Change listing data
******************************

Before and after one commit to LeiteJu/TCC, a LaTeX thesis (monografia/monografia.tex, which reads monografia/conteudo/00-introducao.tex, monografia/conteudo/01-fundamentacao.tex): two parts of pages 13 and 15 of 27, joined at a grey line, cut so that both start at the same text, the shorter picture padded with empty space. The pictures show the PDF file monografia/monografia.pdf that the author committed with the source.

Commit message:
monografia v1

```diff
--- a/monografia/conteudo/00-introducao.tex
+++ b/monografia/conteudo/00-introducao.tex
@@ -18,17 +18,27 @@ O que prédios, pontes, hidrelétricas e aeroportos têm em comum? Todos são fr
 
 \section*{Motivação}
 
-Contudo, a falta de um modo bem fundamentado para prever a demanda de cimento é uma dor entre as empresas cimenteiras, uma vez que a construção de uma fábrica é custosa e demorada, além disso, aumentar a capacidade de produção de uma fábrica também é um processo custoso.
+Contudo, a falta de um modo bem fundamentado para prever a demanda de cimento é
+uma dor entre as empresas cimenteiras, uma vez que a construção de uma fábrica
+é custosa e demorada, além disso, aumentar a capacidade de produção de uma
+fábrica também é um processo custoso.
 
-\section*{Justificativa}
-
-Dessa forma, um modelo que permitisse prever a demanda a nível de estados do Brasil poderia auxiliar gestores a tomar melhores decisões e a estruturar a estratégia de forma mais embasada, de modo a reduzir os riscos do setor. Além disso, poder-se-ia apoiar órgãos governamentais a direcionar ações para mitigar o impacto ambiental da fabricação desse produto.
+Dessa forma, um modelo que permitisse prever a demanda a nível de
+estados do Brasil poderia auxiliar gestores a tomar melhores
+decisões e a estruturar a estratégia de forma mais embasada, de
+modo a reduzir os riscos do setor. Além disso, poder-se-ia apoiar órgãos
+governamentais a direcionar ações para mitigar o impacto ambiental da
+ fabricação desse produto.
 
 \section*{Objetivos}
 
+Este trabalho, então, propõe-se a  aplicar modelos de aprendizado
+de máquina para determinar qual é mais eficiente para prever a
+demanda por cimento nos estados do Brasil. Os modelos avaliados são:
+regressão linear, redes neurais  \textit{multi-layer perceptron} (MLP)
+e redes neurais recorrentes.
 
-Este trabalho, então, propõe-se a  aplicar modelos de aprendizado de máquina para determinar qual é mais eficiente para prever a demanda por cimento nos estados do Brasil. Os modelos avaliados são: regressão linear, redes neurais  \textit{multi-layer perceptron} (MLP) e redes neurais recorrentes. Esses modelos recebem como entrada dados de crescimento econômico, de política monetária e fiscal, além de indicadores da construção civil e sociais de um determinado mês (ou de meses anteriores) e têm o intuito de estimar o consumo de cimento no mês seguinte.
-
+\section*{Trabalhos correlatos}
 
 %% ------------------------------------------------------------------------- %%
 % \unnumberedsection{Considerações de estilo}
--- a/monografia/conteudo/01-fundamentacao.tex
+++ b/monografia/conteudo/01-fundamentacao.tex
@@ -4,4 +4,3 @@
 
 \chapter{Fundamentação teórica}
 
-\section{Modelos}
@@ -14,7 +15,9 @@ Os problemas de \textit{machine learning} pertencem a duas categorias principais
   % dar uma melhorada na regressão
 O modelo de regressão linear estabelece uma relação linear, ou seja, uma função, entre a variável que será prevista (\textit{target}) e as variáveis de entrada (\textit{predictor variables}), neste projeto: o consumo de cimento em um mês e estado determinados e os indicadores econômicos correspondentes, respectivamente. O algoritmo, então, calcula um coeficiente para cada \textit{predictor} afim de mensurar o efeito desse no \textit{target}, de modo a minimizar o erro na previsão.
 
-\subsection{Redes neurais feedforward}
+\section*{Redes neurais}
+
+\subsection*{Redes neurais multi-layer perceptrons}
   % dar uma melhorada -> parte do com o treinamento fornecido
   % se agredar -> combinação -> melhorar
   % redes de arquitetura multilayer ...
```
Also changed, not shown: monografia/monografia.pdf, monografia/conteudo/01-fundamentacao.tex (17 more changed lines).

******************************

What you need to do
Wherever the string "produto" appears in a line of the records, copy that line.

Output for this task
-Dessa forma, um modelo que permitisse prever a demanda a nível de estados do Brasil poderia auxiliar gestores a tomar melhores decisões e a estruturar a estratégia de forma mais embasada, de modo a reduzir os riscos do setor. Além disso, poder-se-ia apoiar órgãos governamentais a direcionar ações para mitigar o impacto ambiental da fabricação desse produto.
+ fabricação desse produto.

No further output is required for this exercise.